1780 – The Seige of Charlestown.
First action that morning was led by Col. John Laurens’ unit against the advancing British light infantry. After several hours of scattered battle, Lauren’s men retreated back behind the city’s fortifications at dark. Laurens described it as “a frolicking skirmish for our young soldiers.” It was the first engagement fought within sight of the city, or as one officer noted, “in view of … many ladies.”
The British set up camp at Gibbes Landing (present-day Lownde’s Grove), which was a perfect staging area from which to lay siege to Charlestown.
Three principal types of artillery used during the Revolution: field guns, howitzers and mortars.
- Field Guns: mounted on large-wheeled carriages and fixed to fir at low angles. Varied in size from three-pound (weight of solid shot fired) to forty-two pounds. Larger guns weighed appx. 5000 pounds (2½ tons).
- Howizters: Similar to field buns, but with shorter and stockier barrels. Could be fired at a low or high angle. Range: 1300-2000 yards.
- Mortars: a useful weapon because of its small size and ease of movement. It usually had a fixed trajectory (around 45 degrees), and the distance the shot traveled was adjusted by varying the powder charge. Just like the howitzer, the use of the exploding shell was popular to reach troops inside fortifications. Range: 2000 yards.
1843 – Marriage.

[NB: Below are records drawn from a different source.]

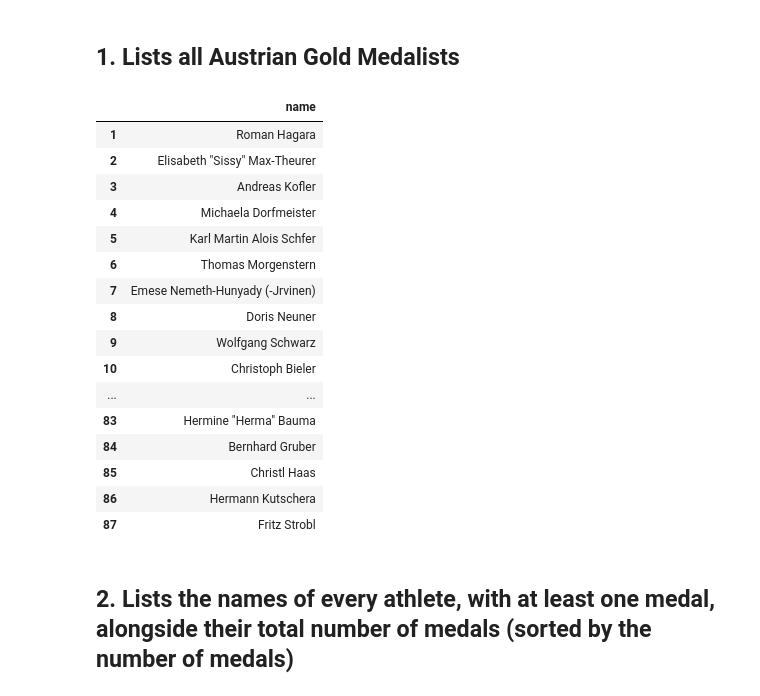
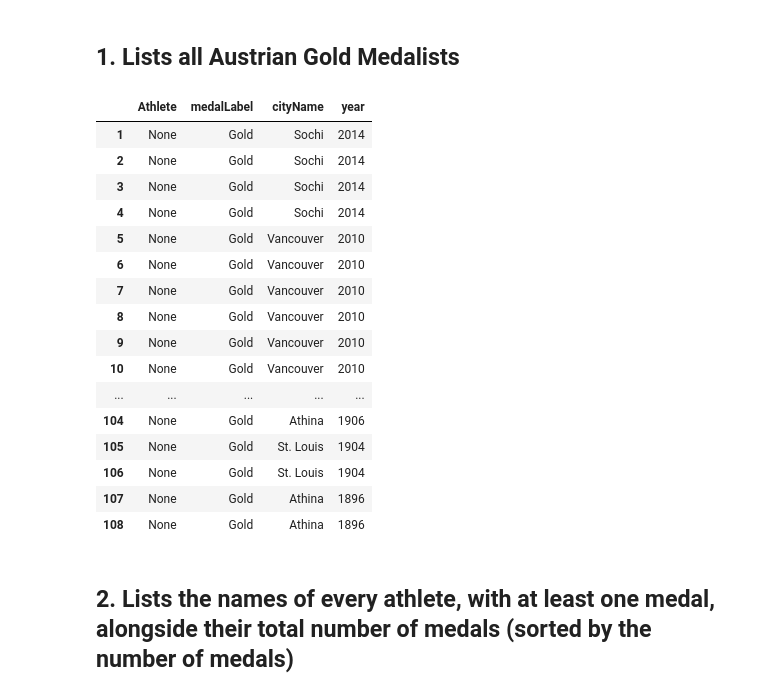
Before and after one commit to gunharth/120-years-of-Olympic-history, a Jupyter notebook: 02_Olympics.ipynb, the cells around one changed output. Cells and saved outputs as stored; diff of their text form; code cells hidden in the pictures.

```diff
--- a/02_Olympics.ipynb
+++ b/02_Olympics.ipynb
@@ -59,39 +59,59 @@ print(len(g))
 ## 1. Lists all Austrian Gold Medalists
 # %%
 result = g.query("""
+
+    PREFIX foaf:  <http://xmlns.com/foaf/0.1/>
+    PREFIX rdfs: <http://www.w3.org/2000/01/rdf-schema#>
+    PREFIX dbo: <http://dbpedia.org/ontology/>
     PREFIX ex: <http://example.org/ontology/olympics/>
-    PREFIX rdfs:  <http://www.w3.org/2000/01/rdf-schema#>
+    PREFIX noc: <http://example.org/resource/olympics/NOC/>
 
-    SELECT DISTINCT ?name
+    SELECT ?Athlete ?medalLabel ?cityName ?year
     WHERE {
-     ?instance ex:athlete ?athlete;
-     ex:medal "Gold"@en .
-     ?athlete rdfs:label ?name .
+        ?instance ex:athlete ?athlete;
+                  ex:medal ?medal;
+                  ex:games ?games;
+                  ex:event ?event .
+
+        ?medal rdfs:label ?medalLabel .
+
+        ?games dbo:location ?city ;
+        ex:season ?season;
+        dbo:year ?year .
+
+        ?city rdfs:label ?cityName .
+
+        ?season rdfs:label ?seasonName .
+
+        FILTER CONTAINS(?medalLabel,"Gold") .
+
     }
+    ORDER BY DESC(?year)
+
 """)
 
 pd.set_option('display.max_rows', 500)
 df = pd.DataFrame(result, columns=result.vars)
 df.index +=1
 df
 # %% [output]
-|  | name |
-| 1 | Roman Hagara |
-| 2 | Elisabeth "Sissy" Max-Theurer |
-| 3 | Andreas Kofler |
-| 4 | Michaela Dorfmeister |
-| 5 | Karl Martin Alois Schfer |
-| 6 | Thomas Morgenstern |
-| 7 | Emese Nemeth-Hunyady (-Jrvinen) |
-| 8 | Doris Neuner |
-| 9 | Wolfgang Schwarz |
-| 10 | Christoph Bieler |
-| ... | ... |
-| 83 | Hermine "Herma" Bauma |
-| 84 | Bernhard Gruber |
-| 85 | Christl Haas |
-| 86 | Hermann Kutschera |
-| 87 | Fritz Strobl |
+|  | Athlete | medalLabel | cityName | year |
+| 1 | None | Gold | Sochi | 2014 |
+| 2 | None | Gold | Sochi | 2014 |
+| 3 | None | Gold | Sochi | 2014 |
+| 4 | None | Gold | Sochi | 2014 |
+| 5 | None | Gold | Vancouver | 2010 |
+| 6 | None | Gold | Vancouver | 2010 |
+| 7 | None | Gold | Vancouver | 2010 |
+| 8 | None | Gold | Vancouver | 2010 |
+| 9 | None | Gold | Vancouver | 2010 |
+| 10 | None | Gold | Vancouver | 2010 |
+| ... | ... | ... | ... | ... |
+| 104 | None | Gold | Athina | 1906 |
+| 105 | None | Gold | St. Louis | 1904 |
+| 106 | None | Gold | St. Louis | 1904 |
+| 107 | None | Gold | Athina | 1896 |
+| 108 | None | Gold | Athina | 1896 |
 # %% [markdown]
 ## 2. Lists the names of every athlete, with at least one medal, alongside their total number of medals (sorted by the number of medals)
 # %%
```
Also changed, not shown: parts of 4 cells of this notebook, 4 other files.
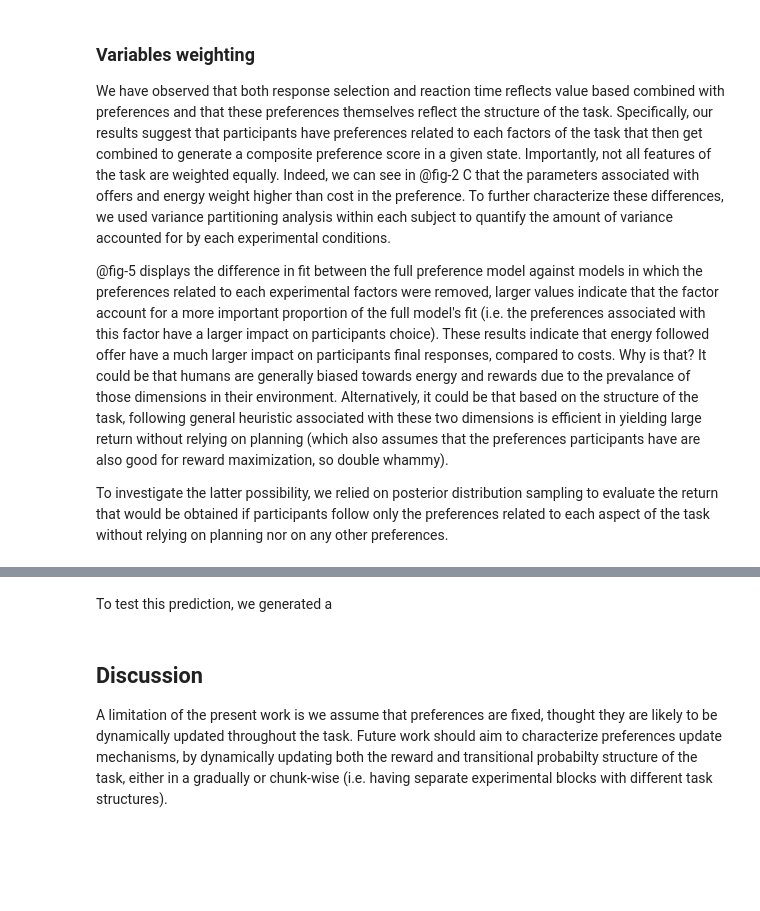
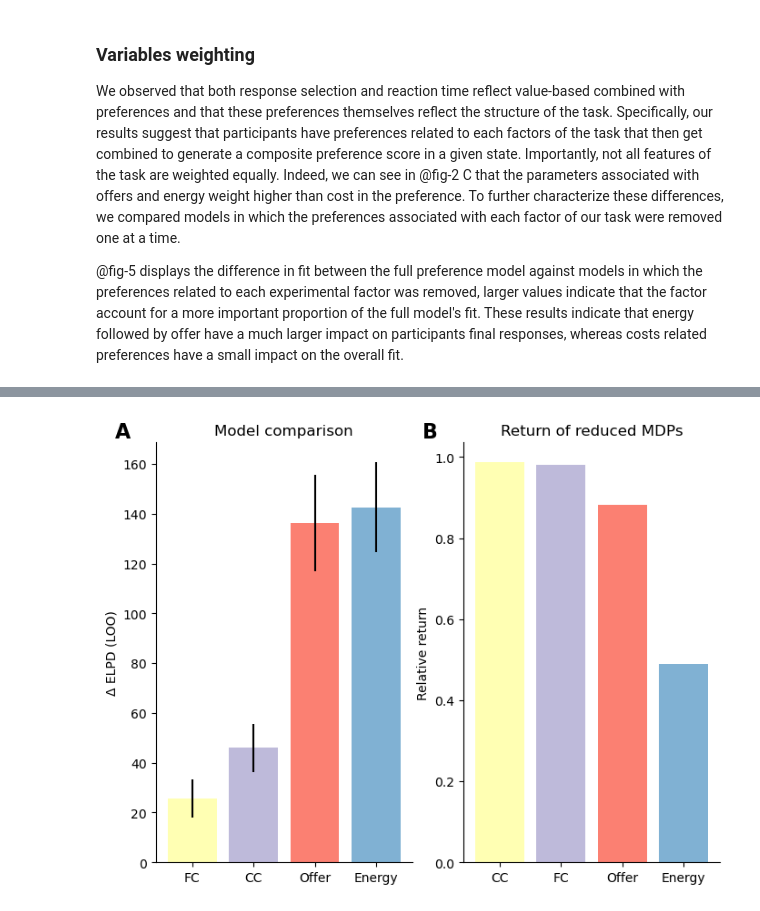
Before and after one commit to AlexLepauvre/state_abstraction_paper, a Jupyter notebook: index.ipynb, the cells around one changed output, grey strips where cells are left out. Saved outputs shown, nothing was run; the diff lists cells and outputs as text; code cells hidden in the pictures; blank space fills up the shorter version.

```diff
--- a/index.ipynb
+++ b/index.ipynb
@@ -931,11 +924,9 @@ Default computed for unspecified variable: vpn
 # %% [markdown]
 ### Variables weighting
 
-We have observed that both response selection and reaction time reflects value based combined with preferences and that these preferences themselves reflect the structure of the task. Specifically, our results suggest that participants have preferences related to each factors of the task that then get combined to generate a composite preference score in a given state. Importantly, not  all features of the task are weighted equally. Indeed, we can see in @fig-2 C that the parameters associated with offers and energy weight higher than cost in the preference. To further characterize these differences, we used variance partitioning analysis within each subject to quantify the amount of variance accounted for by each experimental conditions.
+We observed that both response selection and reaction time reflect value-based combined with preferences and that these preferences themselves reflect the structure of the task. Specifically, our results suggest that participants have preferences related to each factors of the task that then get combined to generate a composite preference score in a given state. Importantly, not  all features of the task are weighted equally. Indeed, we can see in @fig-2 C that the parameters associated with offers and energy weight higher than cost in the preference. To further characterize these differences, we compared models in which the preferences associated with each factor of our task were removed one at a time.
 
-@fig-5 displays the difference in fit between the full preference model against models in which the preferences related to each experimental factors were removed, larger values indicate that the factor account for a more important proportion of the full model's fit (i.e. the preferences associated with this factor have a larger impact on participants choice). These results indicate that energy followed offer have a much larger impact on participants final responses, compared to costs. Why is that? It could be that humans are generally biased towards energy and rewards due to the prevalance of those dimensions in their environment. Alternatively, it could be that based on the structure of the task, following general heuristic associated with these two dimensions is efficient in yielding large return without relying on planning (which also assumes that the preferences participants have are also good for reward maximization, so double whammy).
-
-To investigate the latter possibility, we relied on posterior distribution sampling to evaluate the return that would be obtained if participants follow only the preferences related to each aspect of the task without relying on planning nor on any other preferences.
+@fig-5 displays the difference in fit between the full preference model against models in which the preferences related to each experimental factor was removed, larger values indicate that the factor account for a more important proportion of the full model's fit. These results indicate that energy followed by offer have a much larger impact on participants final responses, whereas costs related preferences have a small impact on the overall fit.
 # %%
 # Fit the model without the offer related preferences:
 traces_reduced = {}
@@ -1041,10 +1132,12 @@ model_comparison = az.compare(traces_reduced)
 # %%
 #| label: fig-5
-#| fig-cap: "Importance of each parameters in participants response and optimal solution. (A) Depicts the difference in fit
+#| fig-cap: "Importance of each parameters in participants response and optimal solution. (A) Difference in fit
 #| between the full preference model and models in which each of the experimental factors were removed from preference estimations.
 #| Values closer to 0 indicate that the factor does not lead to a strong improvement of the model fit (i.e. the factor weight less in
-#| participants final decision). "
-fig, ax = plt.subplot_mosaic("A", figsize=(8, 6))  # , gridspec_kw=dict(width_ratios=[0.5, 1]))
+#| participants final decision). (B) Relative expected return of reduced MDPs in which each of the factors were removed. Values closer
+#| to 1 indicate that the factor does not lead to a strong decrease in the expected return (i.e. the factor weight less in the
+#| optimal solution)."
+fig, ax = plt.subplot_mosaic("AB", figsize=(8, 6))  # , gridspec_kw=dict(width_ratios=[0.5, 1]))
 # fig, ax = plt.subplots(2, 2, figsize=(12, 12))
 cmap = matplotlib.colormaps.get_cmap('Set3')
 # ================================================
@@ -1065,4 +1158,19 @@ ax["A"].spines[['right', 'top']].set_visible(False)
 ax["A"].text(-0.1, 1.05, "A", transform=ax["A"].transAxes,
               fontsize=16, fontweight='bold', va='top', ha='right'
               );
+
+ax["B"].bar(
+    return_reduced.keys(),
+    list(return_reduced.values()),
+    color=cmap([1, 2, 3, 4])
+)
+# Decoration
+ax["B"].set_xticks(range(len(return_reduced)))
+ax["B"].set_xticklabels(return_reduced.keys())
+ax["B"].set_ylabel("Relative return")
+ax["B"].set_title("Return of reduced MDPs")
+ax["B"].spines[['right', 'top']].set_visible(False)
+ax["B"].text(-0.1, 1.05, "B", transform=ax["B"].transAxes,
+              fontsize=16, fontweight='bold', va='top', ha='right'
+              );
 # %% [output]
@@ -1070,9 +1177 @@ ax["A"].text(-0.1, 1.05, "A", transform=ax["A"].transAxes,
+[figure, added]
-# %% [markdown]
-
-
-To test this prediction, we generated a
-# %% [markdown]
-## Discussion
-
-
-A limitation of the present work is we assume that preferences are fixed, thought they are likely to be dynamically updated throughout the task. Future work should aim to characterize preferences update mechanisms, by dynamically updating both the reward and transitional probabilty structure of the task, either in a gradually or chunk-wise (i.e. having separate experimental blocks with different task structures).
```
Also changed, not shown: parts of 24 cells of this notebook, 4 other files.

Susan Petigru, 19, married Henry Campbell King, “short, stout, and physically unattractive.” Henry was the son of a prominent Charleston lawyer, Mitchell King, and friend of Susan’s father.
Susan, the daughter of another prominent Charleston lawyer, James Petigru, was something of a rebel so the marriage to King was considered the best the Petigrus could do for her. Susan herself wrote that she would “probably get no better offer.” She had been a rambunctious child who grew to be a quick-tempered woman who never bothered to conform to the role of a society belle. She moved into her husband’s family mansion at 24 George Street.